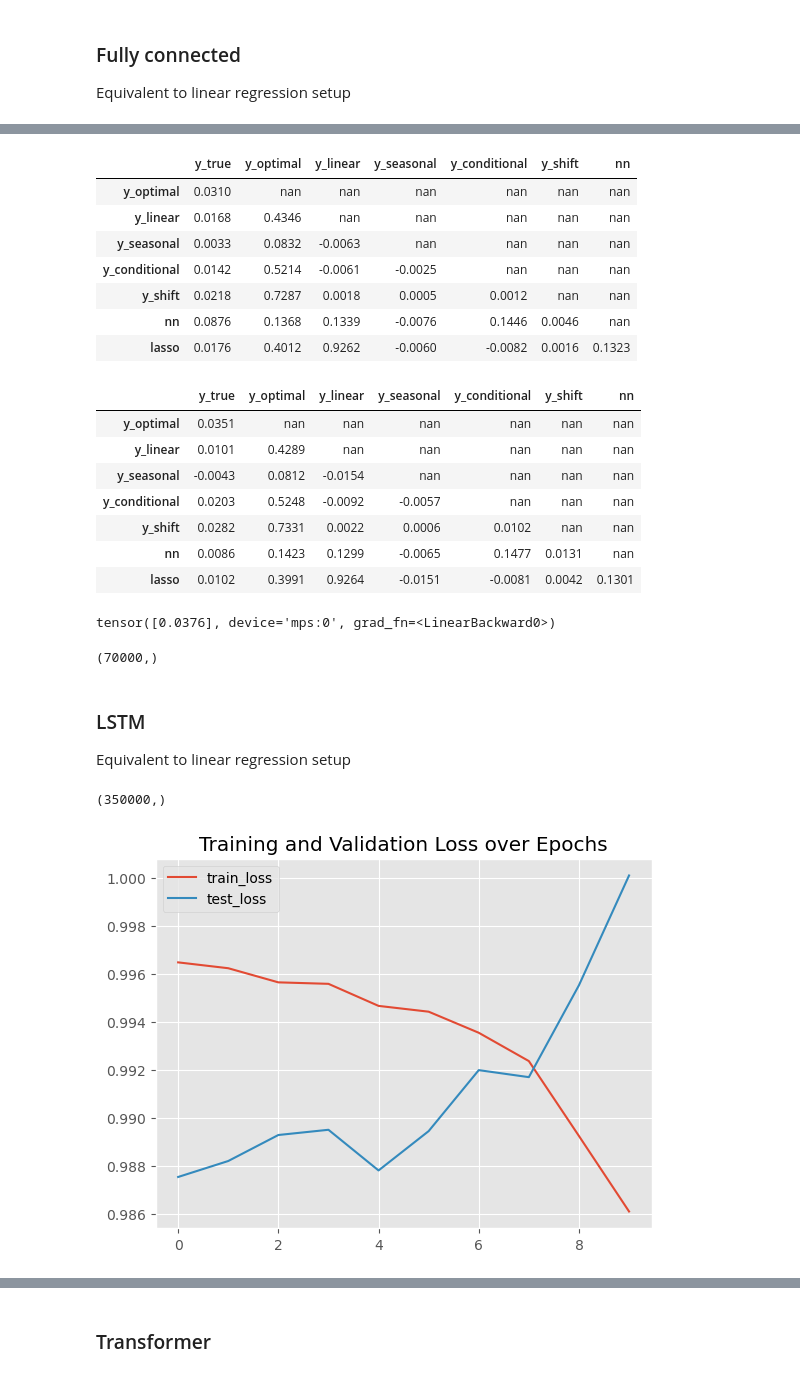
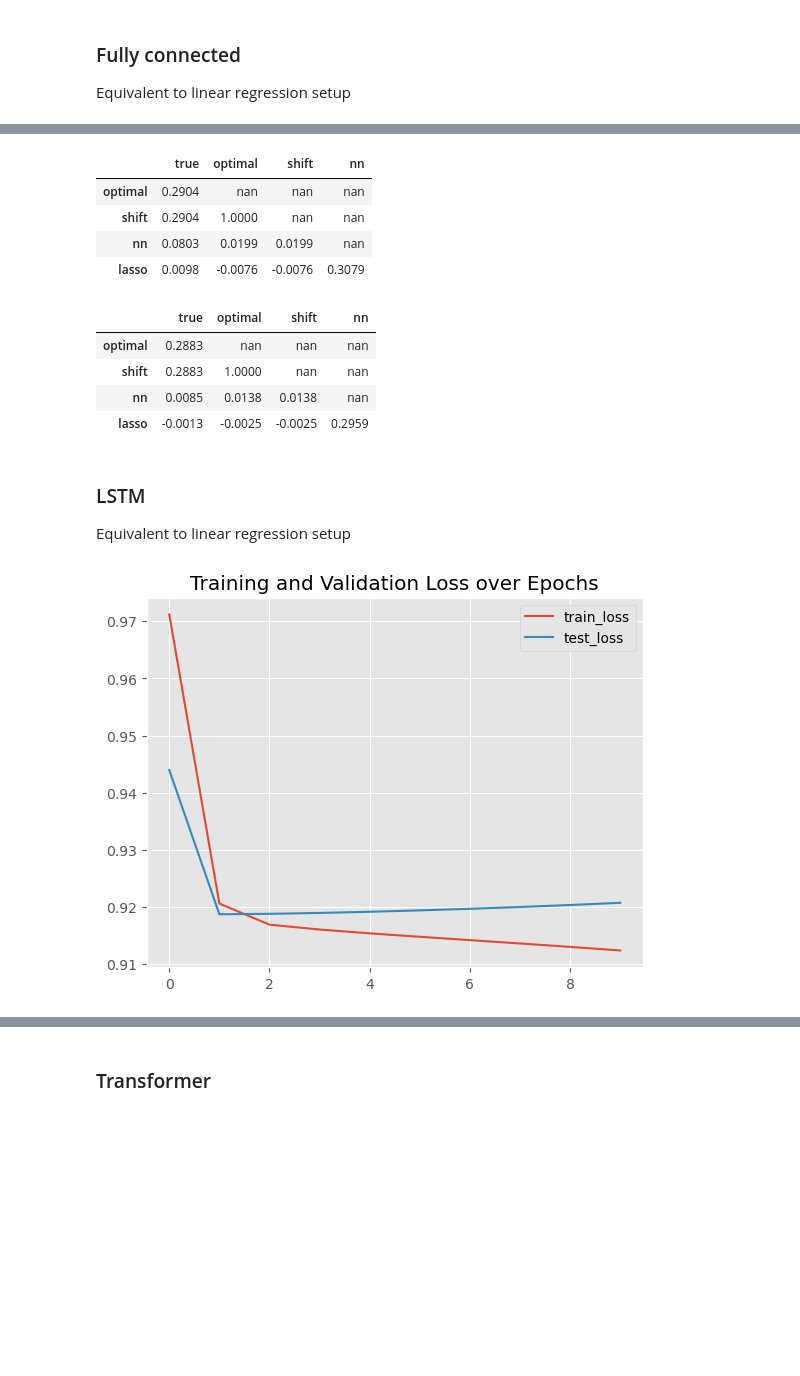
Before and after one commit to cyrilgarcia009/TSNN, a Jupyter notebook: notebooks/generators.ipynb, the cells around one changed output, grey strips where cells are left out. Cells and saved outputs as stored; diff of their text form; code cells hidden in the pictures; blank space fills up the shorter version.

```diff
--- a/notebooks/generators.ipynb
+++ b/notebooks/generators.ipynb
@@ -117,36 +114,21 @@ full_nn.fit(train, test, epochs=10)
 # %%
 comp = benchmark_comparison.Comparator(models=[full_nn, lasso], model_names=['nn', 'lasso'])
 # %%
-opt_dim = z.y_pred_optimal.shape
-comp.correl(train, z)
+comp.correl(z, mode='train')
 # %% [output]
-|  | y_true | y_optimal | y_linear | y_seasonal | y_conditional | y_shift | nn |
-| y_optimal | 0.0310 | nan | nan | nan | nan | nan | nan |
-| y_linear | 0.0168 | 0.4346 | nan | nan | nan | nan | nan |
-| y_seasonal | 0.0033 | 0.0832 | -0.0063 | nan | nan | nan | nan |
-| y_conditional | 0.0142 | 0.5214 | -0.0061 | -0.0025 | nan | nan | nan |
-| y_shift | 0.0218 | 0.7287 | 0.0018 | 0.0005 | 0.0012 | nan | nan |
-| nn | 0.0876 | 0.1368 | 0.1339 | -0.0076 | 0.1446 | 0.0046 | nan |
-| lasso | 0.0176 | 0.4012 | 0.9262 | -0.0060 | -0.0082 | 0.0016 | 0.1323 |
+|  | true | optimal | shift | nn |
+| optimal | 0.2904 | nan | nan | nan |
+| shift | 0.2904 | 1.0000 | nan | nan |
+| nn | 0.0803 | 0.0199 | 0.0199 | nan |
+| lasso | 0.0098 | -0.0076 | -0.0076 | 0.3079 |
 # %%
-comp.correl(test, z)
+comp.correl(z, mode='test')
 # %% [output]
-|  | y_true | y_optimal | y_linear | y_seasonal | y_conditional | y_shift | nn |
-| y_optimal | 0.0351 | nan | nan | nan | nan | nan | nan |
-| y_linear | 0.0101 | 0.4289 | nan | nan | nan | nan | nan |
-| y_seasonal | -0.0043 | 0.0812 | -0.0154 | nan | nan | nan | nan |
-| y_conditional | 0.0203 | 0.5248 | -0.0092 | -0.0057 | nan | nan | nan |
-| y_shift | 0.0282 | 0.7331 | 0.0022 | 0.0006 | 0.0102 | nan | nan |
-| nn | 0.0086 | 0.1423 | 0.1299 | -0.0065 | 0.1477 | 0.0131 | nan |
-| lasso | 0.0102 | 0.3991 | 0.9264 | -0.0151 | -0.0081 | 0.0042 | 0.1301 |
+|  | true | optimal | shift | nn |
+| optimal | 0.2883 | nan | nan | nan |
+| shift | 0.2883 | 1.0000 | nan | nan |
+| nn | 0.0085 | 0.0138 | 0.0138 | nan |
+| lasso | -0.0013 | -0.0025 | -0.0025 | 0.2959 |
-# %%
-full_nn.model(train.dataset.__getitem__(10)[0].to('mps'))
-# %% [output]
-tensor([0.0376], device='mps:0', grad_fn=<LinearBackward0>)
-# %%
-full_nn.predict(train).shape
-# %% [output]
-(70000,)
 # %% [markdown]
 ### LSTM
 
@@ -156,13 +138,9 @@ train, test = utils.np_to_torch(X, y, n_rolling=5, narrow=True)
-# %%
-full_nn.predict(train).shape
-# %% [output]
-(350000,)
 # %%
 from torch import nn
 device = 'mps'
 
 class LSTMModel(nn.Module):
-    def __init__(self, n_f, hidden_dim=128):
+    def __init__(self, n_f, hidden_dim=32):
         super().__init__()
         self.encoder = nn.LSTM(input_size=n_f, hidden_size=hidden_dim, batch_first=True, num_layers=2)
         self.decoder = nn.Linear(hidden_dim, 1)
@@ -179,6 +157,6 @@ optimizer = torch.optim.Adam(m.parameters(), lr=0.001)
 
 model_lstm = torch_benchmarks.TorchWrapper(m, optimizer=optimizer)
 # %%
-model_lstm.fit(train, test=test, epochs=10)
+model_lstm.fit(z.train, test=z.test, epochs=10)
 # %% [output]
-[figure, old version]
+[figure, new version]
```
Also changed, not shown: parts of 35 cells of this notebook, 3 other files.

####

=== TASK ITEM ===
Each line holding the word "test" must be pulled from the records.

=== YOUR SOLUTION ===
@@ -117,36 +114,21 @@ full_nn.fit(train, test, epochs=10)
-comp.correl(test, z)
+comp.correl(z, mode='test')
@@ -156,13 +138,9 @@ train, test = utils.np_to_torch(X, y, n_rolling=5, narrow=True)
-model_lstm.fit(train, test=test, epochs=10)
+model_lstm.fit(z.train, test=z.test, epochs=10)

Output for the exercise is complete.